EXERCISE DIRECTIONS: With the images removed, reproduce each entry below word for word.

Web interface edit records

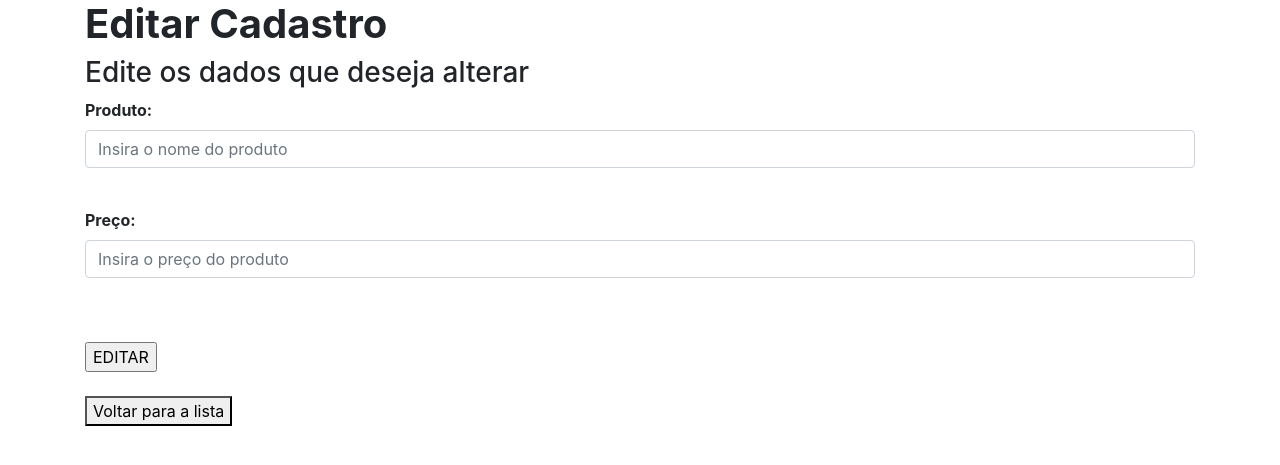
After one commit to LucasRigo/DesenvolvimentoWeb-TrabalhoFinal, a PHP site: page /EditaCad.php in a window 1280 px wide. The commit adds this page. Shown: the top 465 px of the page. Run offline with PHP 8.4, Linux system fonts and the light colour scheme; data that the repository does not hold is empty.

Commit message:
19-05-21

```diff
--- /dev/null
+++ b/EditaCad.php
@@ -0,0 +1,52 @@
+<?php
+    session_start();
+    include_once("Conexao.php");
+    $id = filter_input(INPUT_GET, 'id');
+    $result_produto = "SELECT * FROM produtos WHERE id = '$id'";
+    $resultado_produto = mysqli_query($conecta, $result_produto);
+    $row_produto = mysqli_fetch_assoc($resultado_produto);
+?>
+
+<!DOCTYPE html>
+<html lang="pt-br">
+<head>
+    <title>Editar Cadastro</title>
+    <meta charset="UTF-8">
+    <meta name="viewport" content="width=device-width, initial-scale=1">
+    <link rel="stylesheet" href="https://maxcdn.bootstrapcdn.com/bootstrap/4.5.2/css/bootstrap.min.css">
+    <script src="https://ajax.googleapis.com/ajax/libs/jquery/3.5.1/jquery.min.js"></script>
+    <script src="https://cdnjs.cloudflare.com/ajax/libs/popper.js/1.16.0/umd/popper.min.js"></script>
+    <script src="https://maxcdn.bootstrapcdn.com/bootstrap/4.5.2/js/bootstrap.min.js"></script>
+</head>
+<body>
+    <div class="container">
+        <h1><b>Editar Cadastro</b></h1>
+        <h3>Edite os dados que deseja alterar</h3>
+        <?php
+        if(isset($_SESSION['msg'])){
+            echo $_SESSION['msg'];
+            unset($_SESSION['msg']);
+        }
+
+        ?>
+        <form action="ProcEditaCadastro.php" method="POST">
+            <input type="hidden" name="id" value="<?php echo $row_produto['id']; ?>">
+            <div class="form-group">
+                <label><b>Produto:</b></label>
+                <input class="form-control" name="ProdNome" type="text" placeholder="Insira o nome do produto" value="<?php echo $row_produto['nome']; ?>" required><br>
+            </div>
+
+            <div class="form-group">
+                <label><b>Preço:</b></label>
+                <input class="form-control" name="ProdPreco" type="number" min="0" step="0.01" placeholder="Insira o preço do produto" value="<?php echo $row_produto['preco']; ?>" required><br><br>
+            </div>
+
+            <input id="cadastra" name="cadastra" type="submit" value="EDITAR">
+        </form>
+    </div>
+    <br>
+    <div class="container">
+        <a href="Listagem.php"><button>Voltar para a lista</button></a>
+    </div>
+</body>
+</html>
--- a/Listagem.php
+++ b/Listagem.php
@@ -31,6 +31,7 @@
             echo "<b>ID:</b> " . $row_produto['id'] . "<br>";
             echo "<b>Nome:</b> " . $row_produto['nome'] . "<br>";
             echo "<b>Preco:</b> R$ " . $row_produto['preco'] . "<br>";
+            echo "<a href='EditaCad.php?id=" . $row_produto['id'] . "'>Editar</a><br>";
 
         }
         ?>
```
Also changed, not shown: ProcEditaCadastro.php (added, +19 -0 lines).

OUTPUT:
After one commit to LucasRigo/DesenvolvimentoWeb-TrabalhoFinal, a PHP site: page /EditaCad.php in a window 1280 px wide. The commit adds this page. Shown: the top 465 px of the page. Run offline with PHP 8.4, Linux system fonts and the light colour scheme; data that the repository does not hold is empty.

Commit message:
19-05-21

```diff
--- /dev/null
+++ b/EditaCad.php
@@ -0,0 +1,52 @@
+<?php
+    session_start();
+    include_once("Conexao.php");
+    $id = filter_input(INPUT_GET, 'id');
+    $result_produto = "SELECT * FROM produtos WHERE id = '$id'";
+    $resultado_produto = mysqli_query($conecta, $result_produto);
+    $row_produto = mysqli_fetch_assoc($resultado_produto);
+?>
+
+<!DOCTYPE html>
+<html lang="pt-br">
+<head>
+    <title>Editar Cadastro</title>
+    <meta charset="UTF-8">
+    <meta name="viewport" content="width=device-width, initial-scale=1">
+    <link rel="stylesheet" href="https://maxcdn.bootstrapcdn.com/bootstrap/4.5.2/css/bootstrap.min.css">
+    <script src="https://ajax.googleapis.com/ajax/libs/jquery/3.5.1/jquery.min.js"></script>
+    <script src="https://cdnjs.cloudflare.com/ajax/libs/popper.js/1.16.0/umd/popper.min.js"></script>
+    <script src="https://maxcdn.bootstrapcdn.com/bootstrap/4.5.2/js/bootstrap.min.js"></script>
+</head>
+<body>
+    <div class="container">
+        <h1><b>Editar Cadastro</b></h1>
+        <h3>Edite os dados que deseja alterar</h3>
+        <?php
+        if(isset($_SESSION['msg'])){
+            echo $_SESSION['msg'];
+            unset($_SESSION['msg']);
+        }
+
+        ?>
+        <form action="ProcEditaCadastro.php" method="POST">
+            <input type="hidden" name="id" value="<?php echo $row_produto['id']; ?>">
+            <div class="form-group">
+                <label><b>Produto:</b></label>
+                <input class="form-control" name="ProdNome" type="text" placeholder="Insira o nome do produto" value="<?php echo $row_produto['nome']; ?>" required><br>
+            </div>
+
+            <div class="form-group">
+                <label><b>Preço:</b></label>
+                <input class="form-control" name="ProdPreco" type="number" min="0" step="0.01" placeholder="Insira o preço do produto" value="<?php echo $row_produto['preco']; ?>" required><br><br>
+            </div>
+
+            <input id="cadastra" name="cadastra" type="submit" value="EDITAR">
+        </form>
+    </div>
+    <br>
+    <div class="container">
+        <a href="Listagem.php"><button>Voltar para a lista</button></a>
+    </div>
+</body>
+</html>
--- a/Listagem.php
+++ b/Listagem.php
@@ -31,6 +31,7 @@
             echo "<b>ID:</b> " . $row_produto['id'] . "<br>";
             echo "<b>Nome:</b> " . $row_produto['nome'] . "<br>";
             echo "<b>Preco:</b> R$ " . $row_produto['preco'] . "<br>";
+            echo "<a href='EditaCad.php?id=" . $row_produto['id'] . "'>Editar</a><br>";
 
         }
         ?>
```
Also changed, not shown: ProcEditaCadastro.php (added, +19 -0 lines).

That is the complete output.